Version difference data:
------

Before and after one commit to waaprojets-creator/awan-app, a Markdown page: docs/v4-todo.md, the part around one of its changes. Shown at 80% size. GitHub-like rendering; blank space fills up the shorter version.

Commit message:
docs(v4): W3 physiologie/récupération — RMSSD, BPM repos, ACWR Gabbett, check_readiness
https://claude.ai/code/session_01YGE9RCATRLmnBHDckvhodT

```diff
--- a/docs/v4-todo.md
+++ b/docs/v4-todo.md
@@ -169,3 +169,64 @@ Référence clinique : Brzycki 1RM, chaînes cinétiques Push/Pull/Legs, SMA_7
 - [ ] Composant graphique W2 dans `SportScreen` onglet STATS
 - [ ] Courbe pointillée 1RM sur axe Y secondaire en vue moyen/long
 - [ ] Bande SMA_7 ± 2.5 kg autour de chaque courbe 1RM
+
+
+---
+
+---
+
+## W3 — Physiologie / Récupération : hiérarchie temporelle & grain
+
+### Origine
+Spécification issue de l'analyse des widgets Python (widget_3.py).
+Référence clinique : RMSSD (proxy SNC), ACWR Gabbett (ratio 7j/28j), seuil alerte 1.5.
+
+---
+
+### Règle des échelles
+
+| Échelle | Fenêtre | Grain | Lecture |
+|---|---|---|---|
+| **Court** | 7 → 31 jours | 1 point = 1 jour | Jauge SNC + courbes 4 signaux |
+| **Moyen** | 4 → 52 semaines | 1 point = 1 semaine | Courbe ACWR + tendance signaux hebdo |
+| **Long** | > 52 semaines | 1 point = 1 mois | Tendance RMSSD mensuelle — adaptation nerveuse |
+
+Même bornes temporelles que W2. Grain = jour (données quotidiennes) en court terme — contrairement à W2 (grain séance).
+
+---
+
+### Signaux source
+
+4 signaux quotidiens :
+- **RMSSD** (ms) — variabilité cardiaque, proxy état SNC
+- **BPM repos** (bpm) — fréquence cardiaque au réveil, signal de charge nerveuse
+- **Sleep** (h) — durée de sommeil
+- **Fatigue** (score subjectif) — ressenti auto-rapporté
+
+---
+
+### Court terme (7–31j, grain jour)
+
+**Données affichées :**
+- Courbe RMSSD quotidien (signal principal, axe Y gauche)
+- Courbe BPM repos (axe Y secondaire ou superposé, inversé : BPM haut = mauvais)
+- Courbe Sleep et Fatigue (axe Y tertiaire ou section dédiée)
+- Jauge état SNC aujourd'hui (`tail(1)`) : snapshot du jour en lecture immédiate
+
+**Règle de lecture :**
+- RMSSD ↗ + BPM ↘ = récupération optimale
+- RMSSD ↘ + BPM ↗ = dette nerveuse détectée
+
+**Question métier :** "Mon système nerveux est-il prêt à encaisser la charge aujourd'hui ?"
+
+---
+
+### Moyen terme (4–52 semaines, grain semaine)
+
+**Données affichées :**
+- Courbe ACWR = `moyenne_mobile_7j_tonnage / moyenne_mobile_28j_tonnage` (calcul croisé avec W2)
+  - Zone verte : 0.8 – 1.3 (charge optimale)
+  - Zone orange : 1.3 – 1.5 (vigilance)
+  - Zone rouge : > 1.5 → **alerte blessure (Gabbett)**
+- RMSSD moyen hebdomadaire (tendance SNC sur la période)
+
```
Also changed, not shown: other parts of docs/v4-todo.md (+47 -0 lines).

------

» **Description of the task**
Return every line in the records that includes the string "alerte".

» **Answer section**
+Référence clinique : RMSSD (proxy SNC), ACWR Gabbett (ratio 7j/28j), seuil alerte 1.5.
+  - Zone rouge : > 1.5 → **alerte blessure (Gabbett)**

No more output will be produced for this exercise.